Your goal:
Give back the entries exactly as they read, leaving each image out.

Segment Start: Supplied records

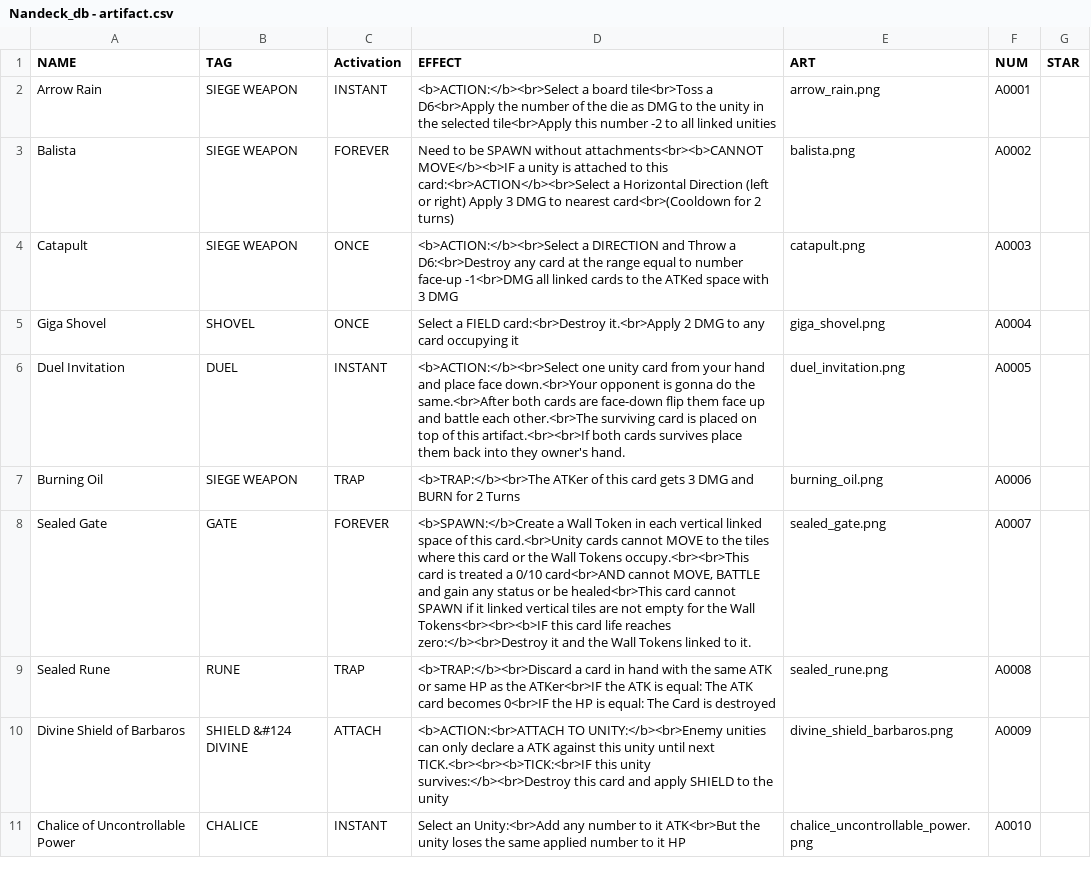
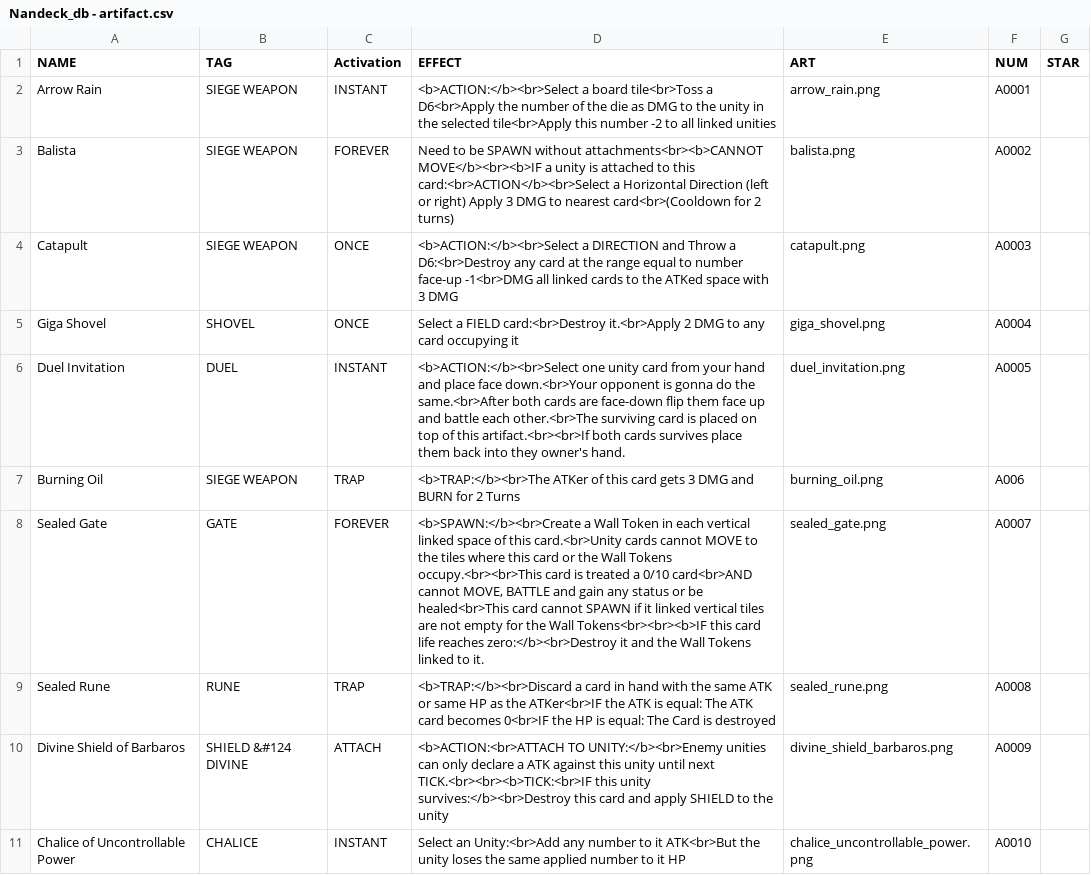
Before and after one commit to dreamblader/dominion-simulator, a CSV file: data/csv/Nandeck_db - artifact.csv, drawn as a sheet; only a part is shown; the diff covers the shown part only.

```diff
--- a/data/csv/Nandeck_db - artifact.csv
+++ b/data/csv/Nandeck_db - artifact.csv
@@ -2,3 +2,3 @@ NAME,TAG,Activation,EFFECT,ART,NUM,STAR
 Arrow Rain,SIEGE WEAPON,INSTANT,<b>ACTION:</b><br>Select a board tile<br>Toss a D6<br>Apply the number of the die as DMG to the unity in the selected tile<br>Apply this number -2 to all linked unities,arrow_rain.png,A0001,
-Balista,SIEGE WEAPON,FOREVER,Need to be SPAWN without attachments<br><b>CANNOT MOVE</b><b>IF a unity is attached to this card:<br>ACTION</b><br>Select a Horizontal Direction (left or right) Apply 3 DMG to nearest card<br>(Cooldown for 2 turns),balista.png,A0002,
+Balista,SIEGE WEAPON,FOREVER,Need to be SPAWN without attachments<br><b>CANNOT MOVE</b><br><b>IF a unity is attached to this card:<br>ACTION</b><br>Select a Horizontal Direction (left or right) Apply 3 DMG to nearest card<br>(Cooldown for 2 turns),balista.png,A0002,
 Catapult,SIEGE WEAPON,ONCE,<b>ACTION:</b><br>Select a DIRECTION and Throw a D6:<br>Destroy any card at the range equal to number face-up -1<br>DMG all linked cards to the ATKed space with 3 DMG,catapult.png,A0003,
@@ -6,4 +6,4 @@ Giga Shovel,SHOVEL,ONCE,Select a FIELD card:<br>Destroy it.<br>Apply 2 DMG to an
 Duel Invitation,DUEL,INSTANT,<b>ACTION:</b><br>Select one unity card from your hand and place face down.<br>Your opponent is gonna do the same.<br>After both cards are face-down flip them face up and battle each other.<br>The surviving card is placed on top of this artifact.<br><br>If both cards survives place them back into they owner's hand.,duel_invitation.png,A0005,
-Burning Oil,SIEGE WEAPON,TRAP,<b>TRAP:</b><br>The ATKer of this card gets 3 DMG and BURN for 2 Turns,burning_oil.png,A0006,
-Sealed Gate,GATE,FOREVER,"<b>SPAWN:</b>Create a Wall Token in each vertical linked space of this card.<br>Unity cards cannot MOVE to the tiles where this card or the Wall Tokens occupy.<br><br>This card is treated a 0/10 card<br>AND cannot MOVE, BATTLE and gain any status or be healed<br>This card cannot SPAWN if it linked vertical tiles are not empty for the Wall Tokens<br><br><b>IF this card life reaches zero:</b><br>Destroy it and the Wall Tokens linked to it.",sealed_gate.png,A0007,
+Burning Oil,SIEGE WEAPON,TRAP,<b>TRAP:</b><br>The ATKer of this card gets 3 DMG and BURN for 2 Turns,burning_oil.png,A006,
+Sealed Gate,GATE,FOREVER,"<b>SPAWN:</b><br>Create a Wall Token in each vertical linked space of this card.<br>Unity cards cannot MOVE to the tiles where this card or the Wall Tokens occupy.<br><br>This card is treated a 0/10 card<br>AND cannot MOVE, BATTLE and gain any status or be healed<br>This card cannot SPAWN if it linked vertical tiles are not empty for the Wall Tokens<br><br><b>IF this card life reaches zero:</b><br>Destroy it and the Wall Tokens linked to it.",sealed_gate.png,A0007,
 Sealed Rune,RUNE,TRAP,<b>TRAP:</b><br>Discard a card in hand with the same ATK or same HP as the ATKer<br>IF the ATK is equal: The ATK card becomes 0<br>IF the HP is equal: The Card is destroyed,sealed_rune.png,A0008,
```
Also changed, not shown: 20 added rows elsewhere in this file, data/csv/Nandeck_db - unity.csv, 36 other files.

Segment End: Supplied records

Answer for this exercise:
Before and after one commit to dreamblader/dominion-simulator, a CSV file: data/csv/Nandeck_db - artifact.csv, drawn as a sheet; only a part is shown; the diff covers the shown part only.

```diff
--- a/data/csv/Nandeck_db - artifact.csv
+++ b/data/csv/Nandeck_db - artifact.csv
@@ -2,3 +2,3 @@ NAME,TAG,Activation,EFFECT,ART,NUM,STAR
 Arrow Rain,SIEGE WEAPON,INSTANT,<b>ACTION:</b><br>Select a board tile<br>Toss a D6<br>Apply the number of the die as DMG to the unity in the selected tile<br>Apply this number -2 to all linked unities,arrow_rain.png,A0001,
-Balista,SIEGE WEAPON,FOREVER,Need to be SPAWN without attachments<br><b>CANNOT MOVE</b><b>IF a unity is attached to this card:<br>ACTION</b><br>Select a Horizontal Direction (left or right) Apply 3 DMG to nearest card<br>(Cooldown for 2 turns),balista.png,A0002,
+Balista,SIEGE WEAPON,FOREVER,Need to be SPAWN without attachments<br><b>CANNOT MOVE</b><br><b>IF a unity is attached to this card:<br>ACTION</b><br>Select a Horizontal Direction (left or right) Apply 3 DMG to nearest card<br>(Cooldown for 2 turns),balista.png,A0002,
 Catapult,SIEGE WEAPON,ONCE,<b>ACTION:</b><br>Select a DIRECTION and Throw a D6:<br>Destroy any card at the range equal to number face-up -1<br>DMG all linked cards to the ATKed space with 3 DMG,catapult.png,A0003,
@@ -6,4 +6,4 @@ Giga Shovel,SHOVEL,ONCE,Select a FIELD card:<br>Destroy it.<br>Apply 2 DMG to an
 Duel Invitation,DUEL,INSTANT,<b>ACTION:</b><br>Select one unity card from your hand and place face down.<br>Your opponent is gonna do the same.<br>After both cards are face-down flip them face up and battle each other.<br>The surviving card is placed on top of this artifact.<br><br>If both cards survives place them back into they owner's hand.,duel_invitation.png,A0005,
-Burning Oil,SIEGE WEAPON,TRAP,<b>TRAP:</b><br>The ATKer of this card gets 3 DMG and BURN for 2 Turns,burning_oil.png,A0006,
-Sealed Gate,GATE,FOREVER,"<b>SPAWN:</b>Create a Wall Token in each vertical linked space of this card.<br>Unity cards cannot MOVE to the tiles where this card or the Wall Tokens occupy.<br><br>This card is treated a 0/10 card<br>AND cannot MOVE, BATTLE and gain any status or be healed<br>This card cannot SPAWN if it linked vertical tiles are not empty for the Wall Tokens<br><br><b>IF this card life reaches zero:</b><br>Destroy it and the Wall Tokens linked to it.",sealed_gate.png,A0007,
+Burning Oil,SIEGE WEAPON,TRAP,<b>TRAP:</b><br>The ATKer of this card gets 3 DMG and BURN for 2 Turns,burning_oil.png,A006,
+Sealed Gate,GATE,FOREVER,"<b>SPAWN:</b><br>Create a Wall Token in each vertical linked space of this card.<br>Unity cards cannot MOVE to the tiles where this card or the Wall Tokens occupy.<br><br>This card is treated a 0/10 card<br>AND cannot MOVE, BATTLE and gain any status or be healed<br>This card cannot SPAWN if it linked vertical tiles are not empty for the Wall Tokens<br><br><b>IF this card life reaches zero:</b><br>Destroy it and the Wall Tokens linked to it.",sealed_gate.png,A0007,
 Sealed Rune,RUNE,TRAP,<b>TRAP:</b><br>Discard a card in hand with the same ATK or same HP as the ATKer<br>IF the ATK is equal: The ATK card becomes 0<br>IF the HP is equal: The Card is destroyed,sealed_rune.png,A0008,
```
Also changed, not shown: 20 added rows elsewhere in this file, data/csv/Nandeck_db - unity.csv, 36 other files.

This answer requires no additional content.